What we have to remember is that once we start to use ‘a’, the following noun is going to be a countable one (a word that we can use in the plural often by adding the letter’s’) but because ‘a’ represents singularity, the following noun is also singular. The other thing to remember is that ‘a something/a someone’ is of no particular importance. We could say: ‘a horse is a wonderful animal’. That’s a very general statement. You can take it or leave it. How about this? – I’d like a cup of tea – I need a taxi to pick me up at the railway station. I don’t really mind whether the tea is weak or strong and I couldn’t care less how big the taxi is. There are two reasons for my wants: I’m thirsty and secondly I want to go home by car.
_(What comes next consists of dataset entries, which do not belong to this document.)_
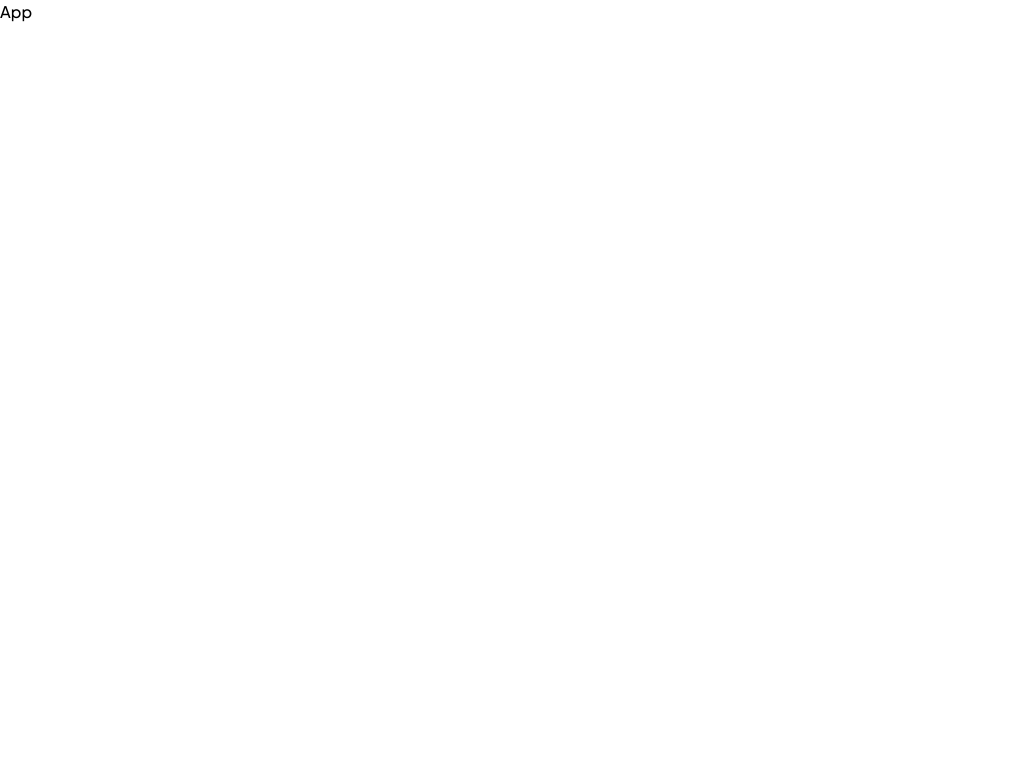
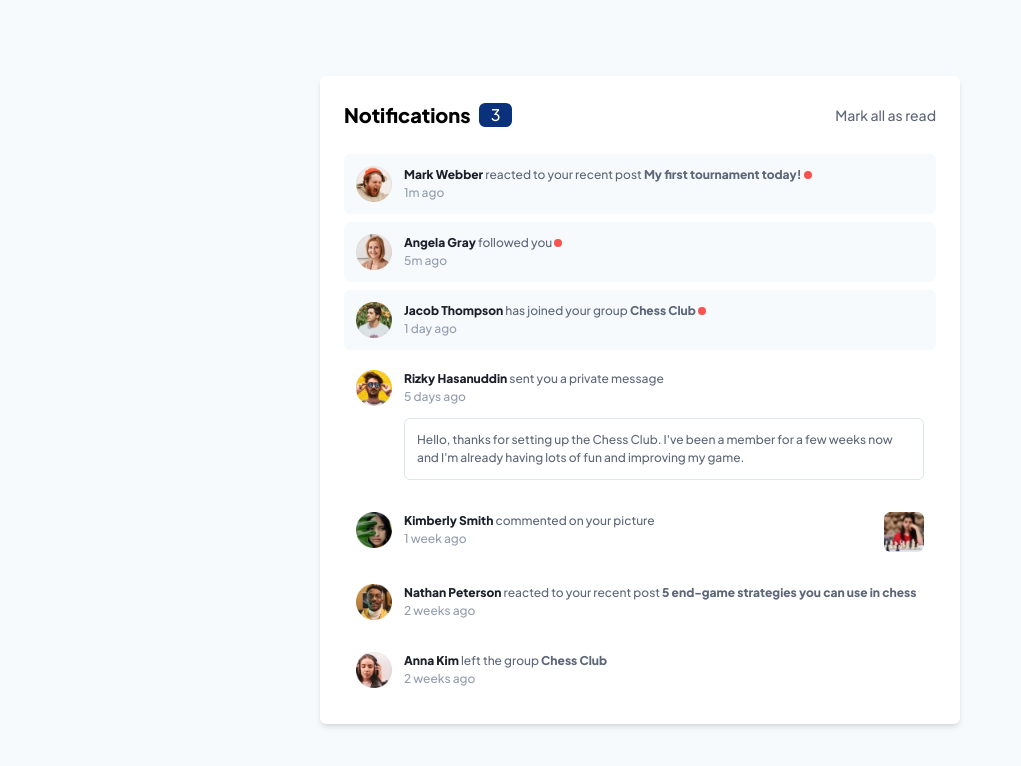
Before and after one commit to mjamecny/notifications-page, a React (Vite) app: page / in a window 1280 px wide. Shown: the top 766 px of the page, without its empty margins (0-1021 px from the left). Built offline with nearby package versions, Linux system fonts and the light colour scheme.

Commit message:
add structure, styles and handling of unread messages

```diff
--- a/src/App.jsx
+++ b/src/App.jsx
@@ -1,3 +1,132 @@
+import { useReducer } from "react"
+
+import Notifications from "./Notifications"
+
+const initialState = {
+  notifications: [
+    {
+      id: 1,
+      user: "Mark Webber",
+      avatar: "avatar-mark-webber.webp",
+      type: "react",
+      typeMsg: "reacted to your recent post",
+      content: "My first tournament today!",
+      time: "1m ago",
+      unread: true,
+    },
+    {
+      id: 2,
+      user: "Angela Gray",
+      avatar: "avatar-angela-gray.webp",
+      type: "follow",
+      typeMsg: "followed you",
+      content: "",
+      time: "5m ago",
+      unread: true,
+    },
+    {
+      id: 3,
+      user: "Jacob Thompson",
+      avatar: "avatar-jacob-thompson.webp",
+      type: "join",
+      typeMsg: "has joined your group",
+      content: "Chess Club",
+      time: "1 day ago",
+      unread: true,
+    },
+    {
+      id: 4,
+      user: "Rizky Hasanuddin",
+      avatar: "avatar-rizky-hasanuddin.webp",
+      type: "message",
+      typeMsg: "sent you a private message",
+      content:
+        "Hello, thanks for setting up the Chess Club. I've been a member for a few weeks now and I'm already having lots of fun and improving my game.",
+      time: "5 days ago",
+      unread: false,
+    },
+    {
+      id: 5,
+      user: "Kimberly Smith",
+      avatar: "avatar-kimberly-smith.webp",
+      type: "comment",
+      typeMsg: "commented on your picture",
+      content: "image-chess.webp",
+      time: "1 week ago",
+      unread: false,
+    },
+    {
+      id: 6,
+      user: "Nathan Peterson",
+      avatar: "avatar-nathan-peterson.webp",
+      type: "react",
+      typeMsg: "reacted to your recent post",
+      content: "5 end-game strategies you can use in chess",
+      time: "2 weeks ago",
+      unread: false,
+    },
+    {
+      id: 7,
+      user: "Anna Kim",
+      avatar: "avatar-anna-kim.webp",
+      type: "left",
+      typeMsg: "left the group",
+      content: "Chess Club",
+      time: "2 weeks ago",
+      unread: false,
+    },
+  ],
+}
+
+function reducer(state, action) {
+  switch (action.type) {
+    case "markAllAsRead":
+      return {
+        ...state,
+        notifications: state.notifications.map((notification) => {
+          return {
+            ...notification,
+            unread: false,
+          }
+        }),
+      }
+    default:
+      return state
+  }
+}
+
 export default function App() {
-  return <div>App</div>
+  const [state, dispatch] = useReducer(reducer, initialState)
+  const { notifications } = state
+
+  const unreadCount = notifications.filter((notification) => {
+    return notification.unread
+  }).length
+
+  return (
+    <div className="bg-very-light-grayish-blue h-screen flex sm:justify-center sm:items-center">
+      <div className="bg-white p-1.6 md:p-2.4 flex flex-col gap-2.4 max-w-[640px] sm:rounded-md sm:shadow-md">
+        <div className="flex justify-between items-center">
+          <div className="flex gap-0.8 items-center">
+            <h3 className="font-bold text-2">Notifications</h3>
+            {unreadCount > 0 && (
+              <p className="bg-blue text-white px-1.2 rounded-md">
+                {unreadCount}
+              </p>
+            )}
+          </div>
+          <a
+            href="#"
+            className="text-dark-grayish-blue text-1.4 hover:text-blue transition-colors duration-300"
+            onClick={() => {
+              dispatch({ type: "markAllAsRead" })
+            }}
+          >
+            Mark all as read
+          </a>
+        </div>
+        <Notifications notifications={notifications} />
+      </div>
+    </div>
+  )
 }
--- /dev/null
+++ b/src/NotificationItem.jsx
@@ -0,0 +1,52 @@
+export default function NotificationItem({ notification }) {
+  const { id, user, avatar, type, typeMsg, content, time, unread } =
+    notification
+
+  return (
+    <li
+      key={id}
+      className={`flex items-start gap-1.2 p-1.2 ${
+        unread ? "bg-very-light-grayish-blue" : "bg-white"
+      } rounded-md`}
+    >
+      <img className="w-[36px] h-[36px]" src={avatar} alt="user avatar" />
+      <div className="text-1.2">
+        <p className="text-dark-grayish-blue">
+          <a
+            href="#"
+            className="text-very-dark-blue font-semibold hover:text-blue transition-colors duration-300"
+          >
+            {user}
+          </a>{" "}
+          {typeMsg}{" "}
+          {type === "react" || type === "left" || type === "join" ? (
+            <a
+              href="#"
+              className="font-semibold hover:text-blue transition-colors duration-300"
+            >
+              {content}
+            </a>
+          ) : (
+            ""
+          )}{" "}
+          {unread && (
+            <span className="bg-red w-[8px] h-[8px] rounded-full inline-block"></span>
+          )}
+        </p>
+        <p className="text-grayish-blue">{time}</p>
+        {type === "message" && (
+          <p className="text-dark-grayish-blue border border-light-grayish-blue-2 rounded-md p-1.2 mt-1.2 hover:bg-light-grayish-blue-1 transition-bg duration-300 cursor-pointer">
+            {content}
+          </p>
+        )}
+      </div>
+      {type === "comment" && (
+        <img
+          className="ml-auto w-[40px] h-[40px] hover:outline hover:outline-light-grayish-blue-1 transition-colors duration-300 rounded-md cursor-pointer"
+          src={content}
+          alt="comment image"
+        />
+      )}
+    </li>
+  )
+}
--- /dev/null
+++ b/src/Notifications.jsx
@@ -0,0 +1,13 @@
+import NotificationItem from "./NotificationItem"
+
+export default function Notifications({ notifications }) {
+  return (
+    <ul className="flex flex-col gap-0.8">
+      {notifications.map((notification) => {
+        return (
+          <NotificationItem key={notification.id} notification={notification} />
+        )
+      })}
+    </ul>
+  )
+}
```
We again say ‘a’ when we’re using a countable noun that is used as a representative or an example of a class or a group of things or people. Look at these: A book is something you read. A newspaper is something you can buy at a newsagent. An apple is a fruit that grows on trees. Perhaps you come across a word that you’ve never seen before and you want to ask someone what it means. Here is one way of asking: What is a cucumber? I don’t know this word. The answer could be is that it is a vegetable that you can cut up and use in a salad. Can I issue a word of warning? I’ve given the simple question form: What is a cucumber? Remember that when you use the verb ‘mean’, you have to use the interrogative form and ask: What does **** mean? That’s the English teacher coming out in me probably because I have seen so many wrong ways of asking that question, which of course I won’t talk about here.
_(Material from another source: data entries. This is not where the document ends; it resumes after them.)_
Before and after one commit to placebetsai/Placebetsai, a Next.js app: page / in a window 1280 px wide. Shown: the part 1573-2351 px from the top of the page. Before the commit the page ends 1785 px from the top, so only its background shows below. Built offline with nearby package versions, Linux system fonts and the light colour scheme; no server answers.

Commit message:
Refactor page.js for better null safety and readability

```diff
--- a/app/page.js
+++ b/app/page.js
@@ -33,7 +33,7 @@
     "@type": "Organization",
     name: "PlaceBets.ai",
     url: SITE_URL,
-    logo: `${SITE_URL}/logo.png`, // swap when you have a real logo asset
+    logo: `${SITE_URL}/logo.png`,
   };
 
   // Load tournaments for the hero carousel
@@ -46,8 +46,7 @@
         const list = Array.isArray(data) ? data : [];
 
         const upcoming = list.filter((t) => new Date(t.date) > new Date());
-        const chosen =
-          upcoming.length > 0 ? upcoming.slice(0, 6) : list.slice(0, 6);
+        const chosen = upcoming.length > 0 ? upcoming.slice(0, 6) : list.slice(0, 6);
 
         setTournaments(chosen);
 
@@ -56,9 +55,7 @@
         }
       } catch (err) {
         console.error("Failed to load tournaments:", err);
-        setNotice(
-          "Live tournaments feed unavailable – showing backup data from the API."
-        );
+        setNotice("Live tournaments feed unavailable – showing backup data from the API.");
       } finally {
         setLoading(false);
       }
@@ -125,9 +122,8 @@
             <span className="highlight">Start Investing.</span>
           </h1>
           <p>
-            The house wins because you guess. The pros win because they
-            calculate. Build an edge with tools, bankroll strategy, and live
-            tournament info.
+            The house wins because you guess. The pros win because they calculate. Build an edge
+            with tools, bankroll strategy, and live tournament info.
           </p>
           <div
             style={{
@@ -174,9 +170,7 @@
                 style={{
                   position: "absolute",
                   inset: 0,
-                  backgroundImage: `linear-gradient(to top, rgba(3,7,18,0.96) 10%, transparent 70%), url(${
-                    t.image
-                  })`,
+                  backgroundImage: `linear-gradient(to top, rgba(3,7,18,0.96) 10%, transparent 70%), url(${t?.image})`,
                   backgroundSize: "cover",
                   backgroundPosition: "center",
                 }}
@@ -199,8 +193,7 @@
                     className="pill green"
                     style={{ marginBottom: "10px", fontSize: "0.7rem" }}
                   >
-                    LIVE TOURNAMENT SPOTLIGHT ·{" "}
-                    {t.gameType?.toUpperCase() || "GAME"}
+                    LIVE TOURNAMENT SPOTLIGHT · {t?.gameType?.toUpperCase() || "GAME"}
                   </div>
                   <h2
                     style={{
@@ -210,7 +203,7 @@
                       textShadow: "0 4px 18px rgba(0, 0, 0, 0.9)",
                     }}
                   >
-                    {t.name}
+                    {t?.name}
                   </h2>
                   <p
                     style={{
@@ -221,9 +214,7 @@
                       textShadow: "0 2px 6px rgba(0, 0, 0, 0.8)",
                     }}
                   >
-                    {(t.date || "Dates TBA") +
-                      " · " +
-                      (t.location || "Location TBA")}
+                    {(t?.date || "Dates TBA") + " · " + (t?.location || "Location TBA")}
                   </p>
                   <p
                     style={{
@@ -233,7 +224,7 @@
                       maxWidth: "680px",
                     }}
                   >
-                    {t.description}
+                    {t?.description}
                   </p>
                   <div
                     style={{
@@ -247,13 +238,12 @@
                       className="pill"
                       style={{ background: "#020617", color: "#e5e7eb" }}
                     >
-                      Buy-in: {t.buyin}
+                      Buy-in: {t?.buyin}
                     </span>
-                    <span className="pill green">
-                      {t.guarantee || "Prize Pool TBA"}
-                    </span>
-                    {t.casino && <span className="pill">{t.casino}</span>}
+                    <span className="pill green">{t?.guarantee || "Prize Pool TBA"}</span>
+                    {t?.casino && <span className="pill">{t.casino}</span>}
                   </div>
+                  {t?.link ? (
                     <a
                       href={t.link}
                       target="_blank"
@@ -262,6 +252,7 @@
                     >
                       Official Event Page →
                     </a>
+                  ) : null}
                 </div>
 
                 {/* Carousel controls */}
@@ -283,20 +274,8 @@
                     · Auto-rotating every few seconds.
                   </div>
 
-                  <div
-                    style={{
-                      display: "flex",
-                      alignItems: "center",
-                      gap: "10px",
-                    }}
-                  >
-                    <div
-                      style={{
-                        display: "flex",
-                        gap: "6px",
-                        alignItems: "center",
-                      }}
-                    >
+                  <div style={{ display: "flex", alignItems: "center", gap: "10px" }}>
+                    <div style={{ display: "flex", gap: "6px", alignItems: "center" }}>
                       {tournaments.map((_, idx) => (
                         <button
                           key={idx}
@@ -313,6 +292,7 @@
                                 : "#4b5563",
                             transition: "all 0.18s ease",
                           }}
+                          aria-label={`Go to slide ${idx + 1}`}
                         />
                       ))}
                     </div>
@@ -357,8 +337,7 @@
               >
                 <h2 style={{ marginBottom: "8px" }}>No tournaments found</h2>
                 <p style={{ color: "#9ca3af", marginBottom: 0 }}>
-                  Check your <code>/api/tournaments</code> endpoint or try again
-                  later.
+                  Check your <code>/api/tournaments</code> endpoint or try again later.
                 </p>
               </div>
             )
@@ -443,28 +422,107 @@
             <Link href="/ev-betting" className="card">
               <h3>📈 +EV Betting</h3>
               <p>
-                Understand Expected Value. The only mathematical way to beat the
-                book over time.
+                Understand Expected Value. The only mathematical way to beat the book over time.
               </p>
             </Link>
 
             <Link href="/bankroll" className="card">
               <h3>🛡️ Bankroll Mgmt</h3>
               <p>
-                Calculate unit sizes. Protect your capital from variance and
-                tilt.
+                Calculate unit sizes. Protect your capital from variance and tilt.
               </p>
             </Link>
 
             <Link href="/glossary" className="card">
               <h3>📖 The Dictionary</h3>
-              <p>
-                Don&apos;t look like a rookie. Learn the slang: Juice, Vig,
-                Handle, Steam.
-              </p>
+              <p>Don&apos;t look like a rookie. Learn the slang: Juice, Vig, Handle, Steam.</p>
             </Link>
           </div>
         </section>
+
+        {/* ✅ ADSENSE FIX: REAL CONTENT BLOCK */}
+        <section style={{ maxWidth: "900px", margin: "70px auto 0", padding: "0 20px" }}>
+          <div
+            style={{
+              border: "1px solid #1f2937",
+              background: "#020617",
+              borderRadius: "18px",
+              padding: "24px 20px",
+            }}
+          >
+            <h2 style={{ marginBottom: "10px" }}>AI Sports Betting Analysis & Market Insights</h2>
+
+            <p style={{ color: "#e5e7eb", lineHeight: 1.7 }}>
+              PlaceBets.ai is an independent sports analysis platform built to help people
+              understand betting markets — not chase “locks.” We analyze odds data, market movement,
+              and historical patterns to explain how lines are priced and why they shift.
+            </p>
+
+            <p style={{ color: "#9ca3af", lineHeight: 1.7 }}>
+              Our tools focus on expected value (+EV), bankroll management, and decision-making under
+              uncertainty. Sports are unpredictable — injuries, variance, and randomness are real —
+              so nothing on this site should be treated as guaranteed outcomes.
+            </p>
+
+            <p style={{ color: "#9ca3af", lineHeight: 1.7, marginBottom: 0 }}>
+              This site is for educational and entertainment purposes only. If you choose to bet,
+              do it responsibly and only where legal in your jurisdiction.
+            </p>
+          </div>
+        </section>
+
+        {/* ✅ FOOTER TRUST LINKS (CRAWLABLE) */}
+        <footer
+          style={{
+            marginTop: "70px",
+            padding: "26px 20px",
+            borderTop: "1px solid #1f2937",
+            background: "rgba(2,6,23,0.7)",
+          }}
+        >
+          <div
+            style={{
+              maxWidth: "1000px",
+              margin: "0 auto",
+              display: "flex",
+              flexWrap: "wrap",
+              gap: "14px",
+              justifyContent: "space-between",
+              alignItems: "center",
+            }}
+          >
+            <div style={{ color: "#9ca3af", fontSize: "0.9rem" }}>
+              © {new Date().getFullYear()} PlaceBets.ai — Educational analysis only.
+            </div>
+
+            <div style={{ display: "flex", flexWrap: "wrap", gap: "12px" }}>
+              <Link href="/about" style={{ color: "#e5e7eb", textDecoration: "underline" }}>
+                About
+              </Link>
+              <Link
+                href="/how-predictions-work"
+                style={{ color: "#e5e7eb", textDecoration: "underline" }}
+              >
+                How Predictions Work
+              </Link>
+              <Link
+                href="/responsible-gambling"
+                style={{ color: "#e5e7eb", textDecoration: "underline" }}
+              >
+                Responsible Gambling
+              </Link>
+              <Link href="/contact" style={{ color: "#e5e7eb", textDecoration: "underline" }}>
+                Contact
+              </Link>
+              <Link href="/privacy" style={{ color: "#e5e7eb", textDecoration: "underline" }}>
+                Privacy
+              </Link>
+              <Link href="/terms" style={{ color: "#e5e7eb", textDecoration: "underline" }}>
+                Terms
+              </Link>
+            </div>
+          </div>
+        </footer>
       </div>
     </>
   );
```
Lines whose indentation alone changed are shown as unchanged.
Let me next explain the expression ‘noun complement’. In a traditional sentence as everyone knows, we usually find a subject and a verb and an object but not all verbs are capable of employing an object. A perfect example of this type of verb is the verb ‘be’ This is another use of ‘a’. Charlie is a pedant. Do you know this word ‘pedant’? It describes someone who is very particular about the use of words and often gets quite angry when people use a word the wrong way – at least according to the grammar books he reads every night before he goes to sleep. We also use ‘a’ with names of jobs and professions: She’s an electrician. He’s become a doctor. She’s become an actress. These words- pedant/electrician/doctor/actress are all examples of noun complements.
Author: Alan Townend